New York City Pushes Construction Safety Training Deadline Back to June 2019

Construction Worker

The New York City Department of Buildings announced that it is pushing back the first major construction safety training deadline to the summer of 2019.

Before this change, all construction workers were required to complete at least 30 hours of construction safety training by December of this year. The Department of Buildings reportedly started considering pushing back this deadline by six months earlier this week, and announced the official change at a Building Trades Employers’ Association breakfast. Now, both workers and supervisors have until June 2019 to complete those 30 hours of training.

“This doesn’t change the end result in terms of what the legislation was seeking,” said Louis Coletti, head of the Building Trades Employers’ Association. “But it provides a more reasoned approach on how to get there in a way that won’t be disruptive.”

According to officials, a key reason this change was made was due to a shortage of approved contractors and third-party instructors. Contractors noted that in the month following the implementation of this new law, the limited number of people who could lead the required training created a bottleneck that made it difficult to make sure that every worker could meet the 30-hour requirement by the December deadline.
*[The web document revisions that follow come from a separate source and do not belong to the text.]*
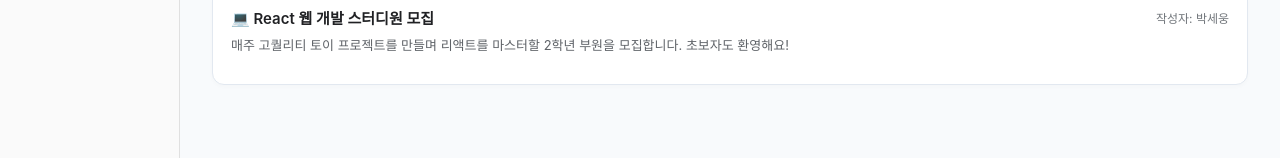
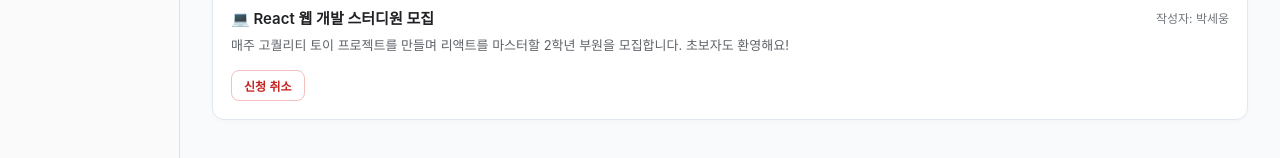
Before and after one commit to Ze-rith/Club-Study-Group-Recruitment-Board, a React (Vite) app: page / in a window 1280 px wide. Both pictures are taken after a click on the button "프로필". Shown: the part 612-770 px from the top of the page. Built offline with nearby package versions, Linux system fonts and the light colour scheme.

Commit message:
feat: 프로필 페이지에서 신청 취소 기능 추가
- 내가 신청한 모집글에 '신청 취소' 버튼 추가
- App에 handleCancelApply 핸들러 구현 (applicants에서 내 이름 제거)
- 실수 방지용 confirm 확인창 추가
- 취소 버튼 스타일(빨간 톤) 추가

```diff
--- a/src/App.tsx
+++ b/src/App.tsx
@@ -87,6 +87,23 @@ function App() {
         );
     };
 
+    // 4-1. 신청 취소 함수 (프로필 페이지에서 사용)
+    // 해당 글의 applicants 배열에서 내 이름과 같은 신청자만 걸러낸다.
+    const handleCancelApply = (postId: string, applicantName: string) => {
+        setPosts(
+            posts.map((post) =>
+                post.id === postId
+                    ? {
+                          ...post,
+                          applicants: post.applicants.filter(
+                              (a) => a.name !== applicantName
+                          ),
+                      }
+                    : post
+            )
+        );
+    };
+
     // 5. 현재 탭 상태에 따라 본문 화면을 다르게 렌더링 (조건부 렌더링)
     const renderPage = () => {
         switch (currentPage) {
@@ -101,7 +118,9 @@ function App() {
                     />
                 );
             case "profile":
-                return <ProfilePage posts={posts} />;
+                return (
+                    <ProfilePage posts={posts} onCancelApply={handleCancelApply} />
+                );
             default:
                 return <MainPage posts={posts} />;
         }
--- a/src/pages/ProfilePage.css
+++ b/src/pages/ProfilePage.css
@@ -174,3 +174,21 @@
   background-color: #fce8e6;
   color: #c5221f;
 }
+
+/* 신청 취소 버튼 */
+.profile-cancel-btn {
+  margin-top: 4px;
+  padding: 6px 12px;
+  font-size: 12px;
+  font-weight: 600;
+  color: #c5221f;
+  background-color: #fff;
+  border: 1px solid #f3c0bd;
+  border-radius: 8px;
+  cursor: pointer;
+  transition: background-color 0.15s;
+}
+
+.profile-cancel-btn:hover {
+  background-color: #fce8e6;
+}
--- a/src/pages/ProfilePage.tsx
+++ b/src/pages/ProfilePage.tsx
@@ -4,6 +4,7 @@ import type { Post } from "../types";
 
 interface ProfilePageProps {
   posts: Post[]; // App(부모)이 들고 있는 전체 모집글 상태 배열
+  onCancelApply: (postId: string, applicantName: string) => void; // 신청 취소 함수
 }
 
 // 프로필 페이지.
@@ -11,7 +12,7 @@ interface ProfilePageProps {
 // "내 이름"을 입력하면 그 이름을 기준으로
 // 1) 내가 작성한 모집글  2) 내가 신청한 모집글 을 모아서 보여준다.
 // (로그인 기능이 생기면 이 입력창 대신 로그인된 사용자 이름을 쓰면 된다.)
-function ProfilePage({ posts }: ProfilePageProps) {
+function ProfilePage({ posts, onCancelApply }: ProfilePageProps) {
   // 더미 데이터에 신청자로 들어가 있는 "김승우"를 기본값으로 둬서
   // 첫 화면이 비어 보이지 않게 했다.
   const [myName, setMyName] = useState("김승우");
@@ -110,6 +111,18 @@ function ProfilePage({ posts }: ProfilePageProps) {
                   <span className="profile-post-meta">작성자: {post.author}</span>
                 </div>
                 <p className="profile-post-content">{post.content}</p>
+                <button
+                  type="button"
+                  className="profile-cancel-btn"
+                  onClick={() => {
+                    // 실수로 누르는 것을 막기 위해 한 번 더 확인
+                    if (window.confirm(`'${post.title}' 신청을 취소할까요?`)) {
+                      onCancelApply(post.id, trimmedName);
+                    }
+                  }}
+                >
+                  신청 취소
+                </button>
               </li>
             ))}
           </ul>
```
This would have resulted in fines for sites employing untrained workers and/or costly delays to projects.

This delay to the initial deadline does not affect the final deadline for worker training, which requires all construction workers to complete 40 hours of training by September 2020.

Related Posts:

The Perecman Firm, P.L.L.C.

For over 40 years, David H. Perecman has distinguished himself as one of the leading personal injury lawyers in New York City, championing all types of personal injury cases including construction accidents, premises accidents, automobile accidents, and medical malpractice, along with employment discrimination, false arrest, and civil rights cases.